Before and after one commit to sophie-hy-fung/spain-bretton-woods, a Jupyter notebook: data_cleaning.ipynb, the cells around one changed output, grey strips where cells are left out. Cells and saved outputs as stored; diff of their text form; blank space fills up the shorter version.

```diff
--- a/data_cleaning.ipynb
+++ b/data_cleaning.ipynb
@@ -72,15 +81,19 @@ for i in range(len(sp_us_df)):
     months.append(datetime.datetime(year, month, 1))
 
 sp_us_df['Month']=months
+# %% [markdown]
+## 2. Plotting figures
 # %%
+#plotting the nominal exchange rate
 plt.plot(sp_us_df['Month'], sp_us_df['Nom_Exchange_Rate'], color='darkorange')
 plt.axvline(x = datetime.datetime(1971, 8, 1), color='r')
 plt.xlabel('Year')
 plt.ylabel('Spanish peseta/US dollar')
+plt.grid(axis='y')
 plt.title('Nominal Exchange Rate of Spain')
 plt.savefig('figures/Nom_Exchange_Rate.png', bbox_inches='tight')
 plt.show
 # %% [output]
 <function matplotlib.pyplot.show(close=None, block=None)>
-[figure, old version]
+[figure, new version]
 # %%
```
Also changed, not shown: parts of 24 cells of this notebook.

######

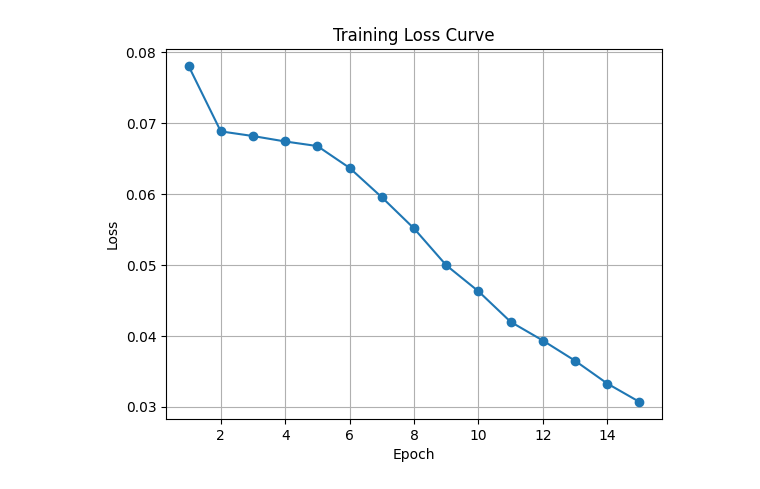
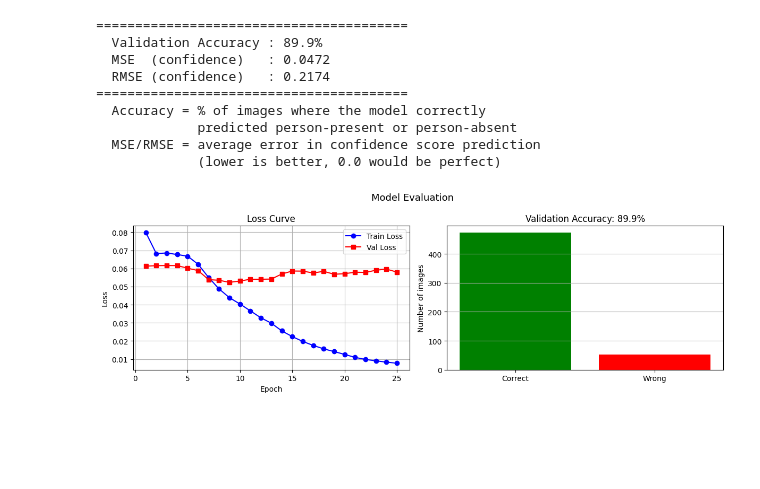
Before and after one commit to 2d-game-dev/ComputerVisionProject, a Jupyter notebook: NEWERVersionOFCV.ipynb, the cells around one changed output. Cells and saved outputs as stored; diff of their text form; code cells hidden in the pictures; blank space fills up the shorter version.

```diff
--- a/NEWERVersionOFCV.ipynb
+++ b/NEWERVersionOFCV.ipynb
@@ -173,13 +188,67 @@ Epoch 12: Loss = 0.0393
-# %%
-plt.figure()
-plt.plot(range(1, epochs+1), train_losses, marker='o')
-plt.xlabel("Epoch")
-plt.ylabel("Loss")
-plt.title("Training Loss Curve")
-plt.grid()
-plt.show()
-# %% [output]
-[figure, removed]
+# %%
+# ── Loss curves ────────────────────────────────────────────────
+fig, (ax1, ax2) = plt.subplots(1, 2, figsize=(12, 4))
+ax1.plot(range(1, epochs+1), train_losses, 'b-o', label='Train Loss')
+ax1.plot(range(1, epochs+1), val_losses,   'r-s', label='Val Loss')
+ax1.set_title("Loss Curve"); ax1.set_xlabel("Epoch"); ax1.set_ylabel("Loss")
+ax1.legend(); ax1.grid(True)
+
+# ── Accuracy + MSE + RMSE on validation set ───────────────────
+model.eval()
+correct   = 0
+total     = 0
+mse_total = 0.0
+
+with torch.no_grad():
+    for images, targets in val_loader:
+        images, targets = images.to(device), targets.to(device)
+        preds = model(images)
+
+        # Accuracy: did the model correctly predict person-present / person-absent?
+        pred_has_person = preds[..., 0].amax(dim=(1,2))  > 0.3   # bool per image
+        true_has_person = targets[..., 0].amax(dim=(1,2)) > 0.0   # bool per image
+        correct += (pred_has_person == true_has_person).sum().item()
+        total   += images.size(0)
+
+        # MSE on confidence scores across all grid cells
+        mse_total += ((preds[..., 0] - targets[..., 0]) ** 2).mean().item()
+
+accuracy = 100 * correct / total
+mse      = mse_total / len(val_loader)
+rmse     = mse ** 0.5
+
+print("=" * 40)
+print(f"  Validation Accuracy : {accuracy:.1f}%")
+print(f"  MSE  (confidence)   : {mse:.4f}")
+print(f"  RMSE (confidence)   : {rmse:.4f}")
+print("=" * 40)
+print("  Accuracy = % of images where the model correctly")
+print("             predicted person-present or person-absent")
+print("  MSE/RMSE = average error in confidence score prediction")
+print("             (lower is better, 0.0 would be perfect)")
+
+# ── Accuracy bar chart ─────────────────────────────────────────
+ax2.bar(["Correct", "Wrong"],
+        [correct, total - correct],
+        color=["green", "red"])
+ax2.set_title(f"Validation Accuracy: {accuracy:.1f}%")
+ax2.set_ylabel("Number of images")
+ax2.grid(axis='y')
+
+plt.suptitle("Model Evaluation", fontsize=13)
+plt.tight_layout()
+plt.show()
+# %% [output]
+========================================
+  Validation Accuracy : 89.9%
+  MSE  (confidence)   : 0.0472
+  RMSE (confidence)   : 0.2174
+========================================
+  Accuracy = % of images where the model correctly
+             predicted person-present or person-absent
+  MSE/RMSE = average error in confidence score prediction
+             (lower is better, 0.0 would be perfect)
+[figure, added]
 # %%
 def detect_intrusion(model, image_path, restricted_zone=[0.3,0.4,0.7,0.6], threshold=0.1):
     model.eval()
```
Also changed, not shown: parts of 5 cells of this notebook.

######

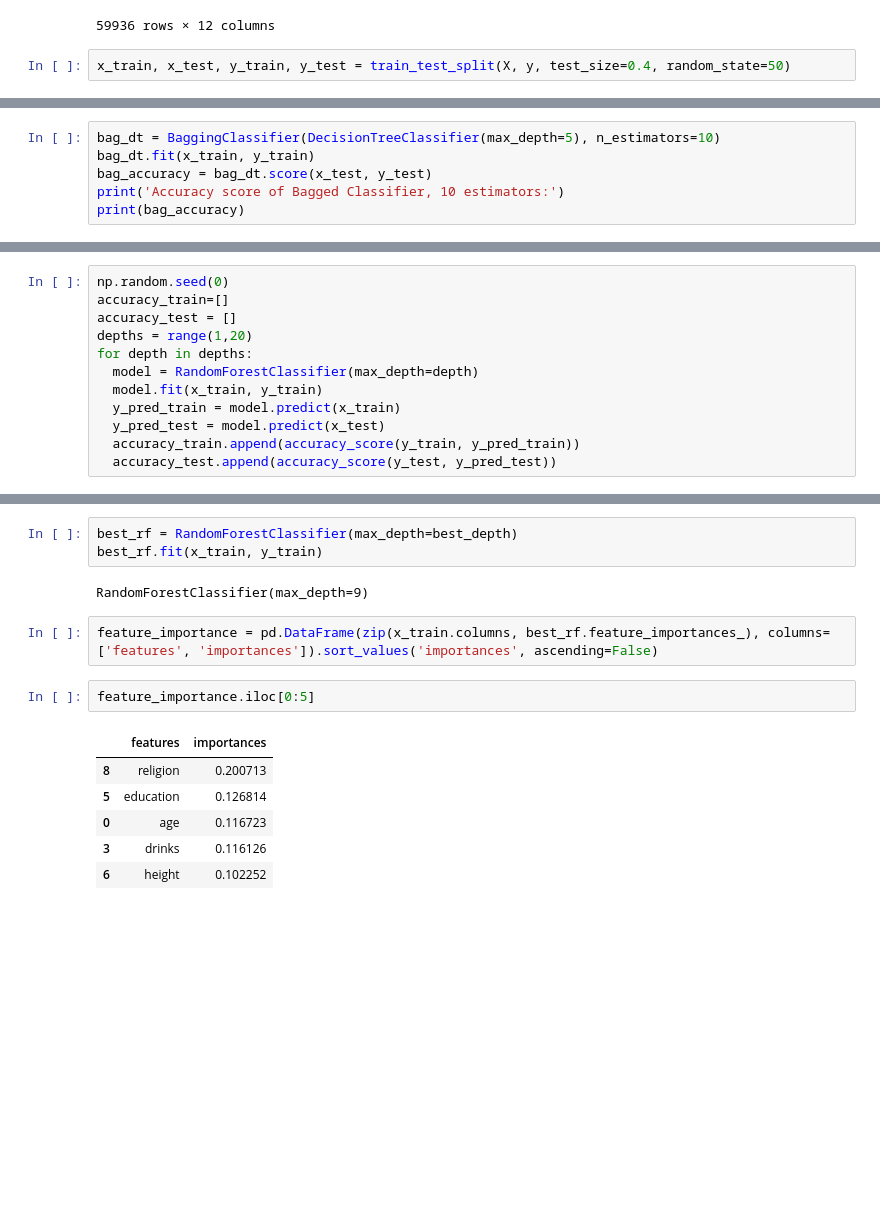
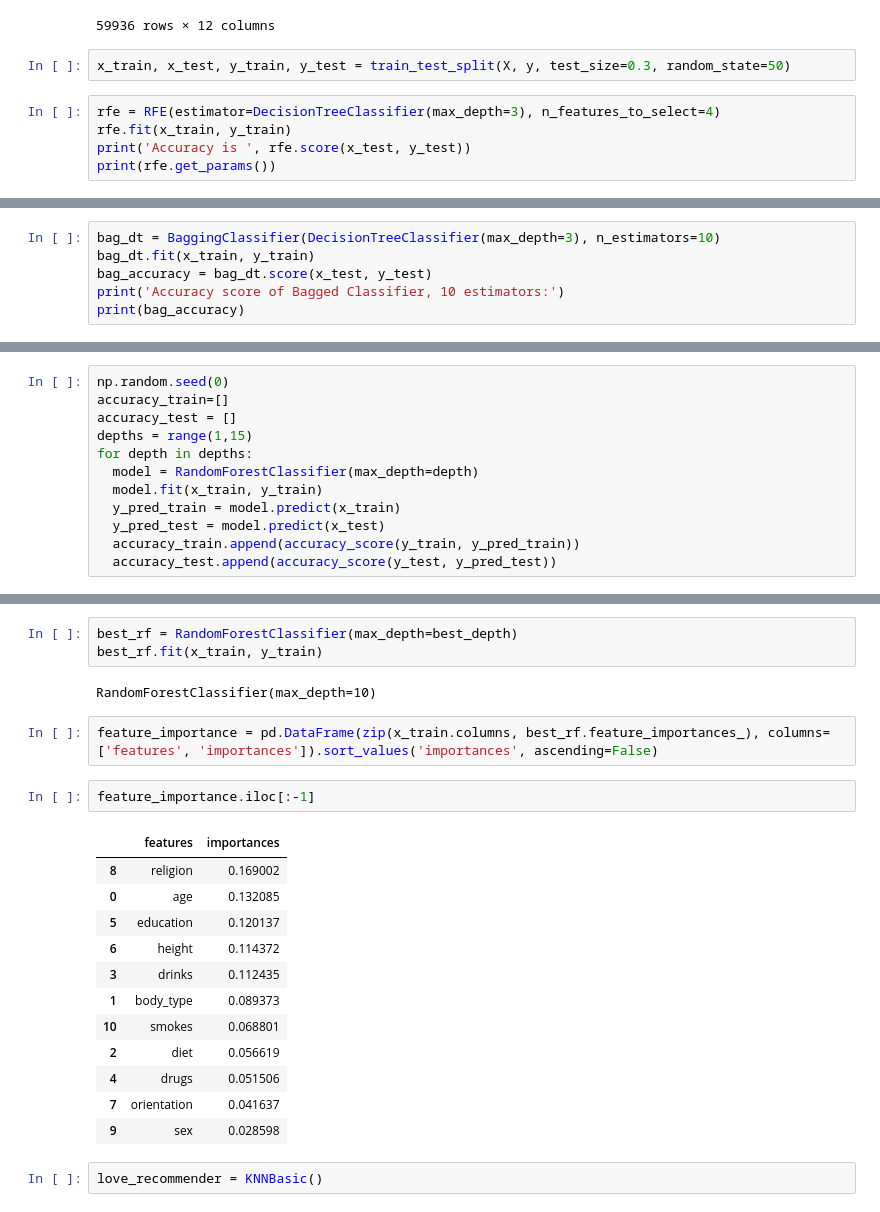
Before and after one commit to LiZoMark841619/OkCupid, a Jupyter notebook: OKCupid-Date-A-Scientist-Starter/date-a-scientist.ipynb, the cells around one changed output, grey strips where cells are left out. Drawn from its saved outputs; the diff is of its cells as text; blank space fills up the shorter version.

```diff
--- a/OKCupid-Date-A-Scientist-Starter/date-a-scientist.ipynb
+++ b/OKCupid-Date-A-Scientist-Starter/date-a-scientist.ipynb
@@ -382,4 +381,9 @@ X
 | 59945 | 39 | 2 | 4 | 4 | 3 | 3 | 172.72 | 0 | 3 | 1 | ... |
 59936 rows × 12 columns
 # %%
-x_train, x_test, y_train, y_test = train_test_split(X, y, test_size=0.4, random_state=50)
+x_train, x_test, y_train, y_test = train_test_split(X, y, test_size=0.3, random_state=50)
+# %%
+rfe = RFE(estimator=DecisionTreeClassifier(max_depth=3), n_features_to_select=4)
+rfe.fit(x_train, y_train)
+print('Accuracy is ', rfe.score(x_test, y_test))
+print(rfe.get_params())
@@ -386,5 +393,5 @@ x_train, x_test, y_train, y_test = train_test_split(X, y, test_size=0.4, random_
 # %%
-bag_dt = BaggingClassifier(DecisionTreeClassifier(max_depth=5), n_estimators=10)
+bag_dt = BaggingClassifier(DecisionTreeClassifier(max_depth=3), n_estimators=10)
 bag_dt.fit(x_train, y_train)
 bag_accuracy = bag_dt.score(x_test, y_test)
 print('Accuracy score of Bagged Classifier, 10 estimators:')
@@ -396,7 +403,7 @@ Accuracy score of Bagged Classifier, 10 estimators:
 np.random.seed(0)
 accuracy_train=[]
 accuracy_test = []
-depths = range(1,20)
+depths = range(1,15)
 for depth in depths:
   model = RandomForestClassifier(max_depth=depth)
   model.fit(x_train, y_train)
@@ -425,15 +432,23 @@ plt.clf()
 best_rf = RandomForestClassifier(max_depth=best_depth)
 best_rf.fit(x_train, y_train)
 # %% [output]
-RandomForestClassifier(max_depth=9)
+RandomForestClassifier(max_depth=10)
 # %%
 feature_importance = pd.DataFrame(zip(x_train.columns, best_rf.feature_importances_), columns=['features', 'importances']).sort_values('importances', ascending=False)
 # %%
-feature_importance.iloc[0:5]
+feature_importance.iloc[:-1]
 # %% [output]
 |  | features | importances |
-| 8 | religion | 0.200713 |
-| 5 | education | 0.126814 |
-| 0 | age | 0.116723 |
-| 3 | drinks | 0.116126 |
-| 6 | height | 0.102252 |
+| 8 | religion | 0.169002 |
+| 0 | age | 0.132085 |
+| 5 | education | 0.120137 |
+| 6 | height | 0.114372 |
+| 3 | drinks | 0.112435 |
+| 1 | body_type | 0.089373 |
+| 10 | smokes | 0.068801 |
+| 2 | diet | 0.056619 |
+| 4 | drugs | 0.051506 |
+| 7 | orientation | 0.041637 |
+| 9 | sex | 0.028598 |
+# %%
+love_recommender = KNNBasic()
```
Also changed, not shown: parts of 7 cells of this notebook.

######

Nothing but a number is wanted here: how many lines of the material contain the string "RandomForestClassifier".

* [ANSWER AREA]:
4